## Task objective
Give the number of lines containing "from" in this listing, with no other words.

* * *

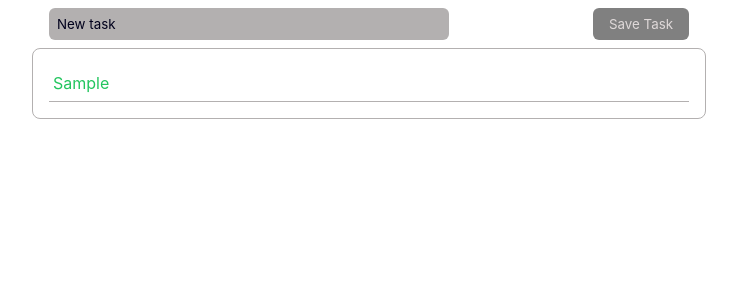
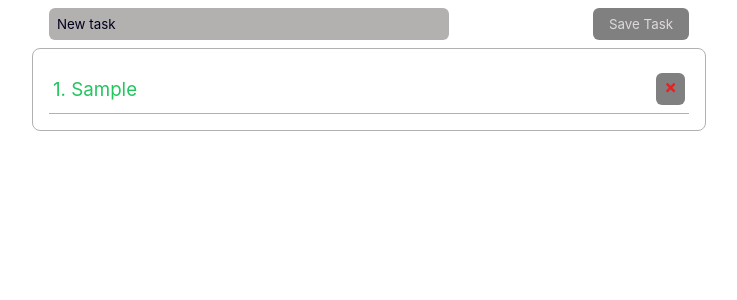
Before and after one commit to GHOST-Aram/react-task-app-odin, a React (Create React App) app: page / in a window 1280 px wide. Both pictures are taken after typing "Sample" into the empty fields and a click on the input "Save Task". Shown: the top 300 px of the page, without its empty margins (271-1008 px from the left). Built offline with nearby package versions, Linux system fonts and the light colour scheme.

Commit message:
feat: Create Delete Button
      Install react icons and use FaTimes Component

```diff
--- a/package.json
+++ b/package.json
@@ -9,7 +9,9 @@
     "cra-template": "1.2.0",
     "react": "^18.2.0",
     "react-dom": "^18.2.0",
+    "react-icons": "^4.8.0",
     "react-scripts": "5.0.1",
+    "uniqid": "^5.4.0",
     "web-vitals": "^2.1.4"
   },
   "scripts": {
--- a/src/App.js
+++ b/src/App.js
@@ -2,6 +2,7 @@ import { useState } from 'react';
 import './App.css';
 import Form from './components/form';
 import Tasks from './components/tasks';
+import uniqid from "uniqid"
 function App() {
   const [tasks, setTasks] = useState([])
 
@@ -9,7 +10,7 @@ function App() {
 
 
   const saveTasks = () =>{
-    setTasks([...tasks, {id: tasks.length, text: taskText}])
+    setTasks([...tasks, {id: uniqid(), text: taskText}])
     setTaskText('')
   }
 
--- /dev/null
+++ b/src/components/delete-button.js
@@ -0,0 +1,12 @@
+import React from 'react'
+import {FaTimes} from 'react-icons/fa'
+
+export const Button = () => {
+  return (
+    <button className = 'bg-gray text-red-500 text-lg py-4 px-4 border-none rounded-md'>
+        <FaTimes/>
+      </button>
+  )
+}
+
+export default Button
--- a/src/components/form.js
+++ b/src/components/form.js
@@ -8,7 +8,7 @@ export const Form = ({onTextChange, taskText, onSave}) => {
   }
   return (
     <form onSubmit={(e) =>onSubmit(e)} className='flex flex-row justify-between container py-4'>
-        <input type="text" name="" id=""  value={taskText} onChange={(e) => onTextChange(e.target.value)}
+        <input type="text" required name="" id=""  value={taskText} onChange={(e) => onTextChange(e.target.value)}
         className='py-4 px-4 border-none bg-light-gray outline-none rounded-md w-60' placeholder='New task' />
         <input type="submit" value="Save Task" className='bg-gray text-light py-4 px-8 border-none rounded-md' />
     </form>
--- a/src/components/task.js
+++ b/src/components/task.js
@@ -1,8 +1,10 @@
 import React from 'react'
-
-const Task = ({task}) => {
-  return (<li key={task.id} className='text-green-500 py-4 px-2 border-b-1 border-light-gray'>
-    {task.text}</li>)
+import Button from './delete-button'
+const Task = ({index, task}) => {
+  return (<li key={task.id} className='flex flex-row justify-between items-center text-green-500 py-4 px-2 border-b-1 border-light-gray'>
+    <h3 className='font-light'>{index + 1}.  {task.text}</h3>
+    <Button />
+    </li>)
 }
 
 export default Task
--- a/src/components/tasks.js
+++ b/src/components/tasks.js
@@ -3,7 +3,7 @@ import Task from './task'
 const Tasks = ({tasks}) => {
   return (
     <ul className='text-left container px-8 border-solid rounded-lg py-8 border-light-gray'>
-        {tasks.map((task) => <Task key ={task.id} task={task} />)}
+        {tasks.map((task, index) => <Task index = {index} key ={task.id} task={task} />)}
     </ul>
   )
 }
--- a/src/index.css
+++ b/src/index.css
@@ -55,8 +55,14 @@ code {
 .flex-row{
   flex-direction: row;
 }
+.font-light{
+  font-weight: 400;
+}
 input[type=text]::placeholder{
   color: var(--dark-color);
+}
+.items-center{
+  align-items: center;
 }
 .justify-between{
   justify-content: space-between;
@@ -97,6 +103,9 @@ li{
 .text-light{
   color: var(--light-color);
 }
+.text-red-500{
+  color: rgb(220 38 38);
+}
 li:nth-child(even){
   background-color: var(--slate-color);
 }
```
Also changed, not shown: 1 other file (tests, documents, lock files or other folders).
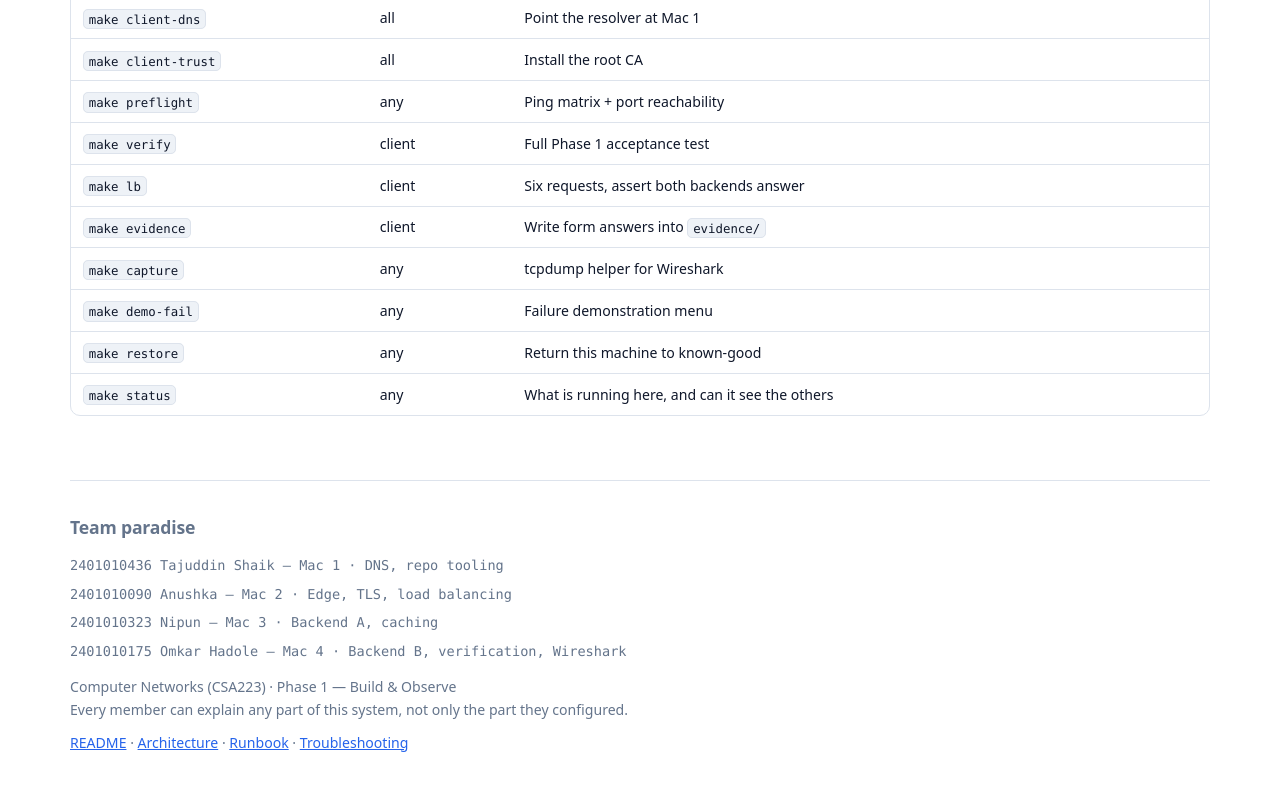
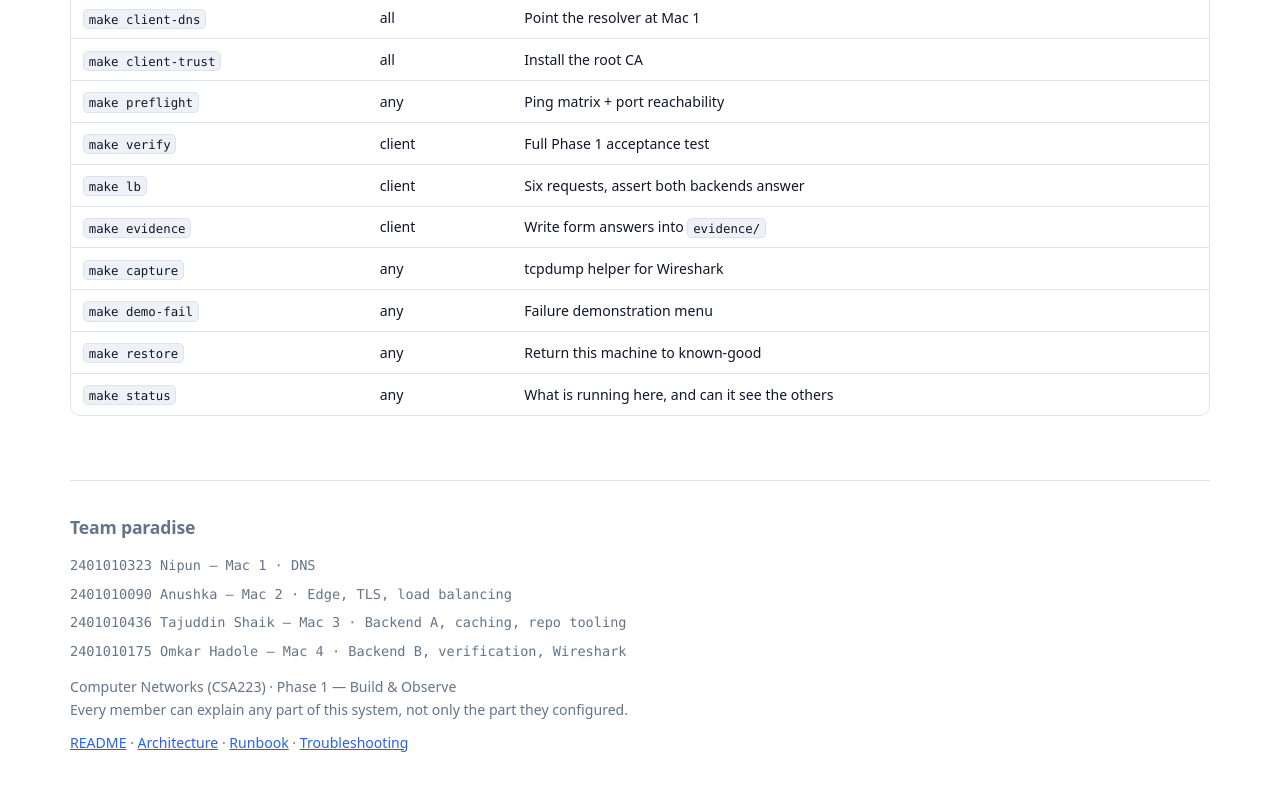
Before and after one commit to Taj-2005/paradise, a plain HTML site: page docs/index.html in a window 1280 px wide. Shown: the part 9932-10722 px from the top of the page. Drawn offline with Linux system fonts and the light colour scheme.

Commit message:
docs(readme): record who actually runs each machine role
DNS moved from Tajuddin's Mac to Nipun's because a managed-device agent holds
port 53 there and macOS allows only one process per port. Tajuddin took Backend
A in the swap. The table said otherwise, which matters when the viva asks each
member about the component they own.

```diff
--- a/docs/index.html
+++ b/docs/index.html
@@ -794,9 +794,9 @@ kill &lt;pid&gt;</code></pre></div>
   <div class="wrap" style="padding:0">
     <h3 style="margin-top:0">Team paradise</h3>
     <div class="members" id="members">
-      <div>2401010436 Tajuddin Shaik — Mac 1 · DNS, repo tooling</div>
+      <div>2401010323 Nipun — Mac 1 · DNS</div>
       <div>2401010090 Anushka — Mac 2 · Edge, TLS, load balancing</div>
-      <div>2401010323 Nipun — Mac 3 · Backend A, caching</div>
+      <div>2401010436 Tajuddin Shaik — Mac 3 · Backend A, caching, repo tooling</div>
       <div>2401010175 Omkar Hadole — Mac 4 · Backend B, verification, Wireshark</div>
     </div>
     <p>Computer Networks (CSA223) · Phase 1 — Build &amp; Observe<br>
```
Also changed, not shown: README.md.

* * *

## Answer for this exercise
12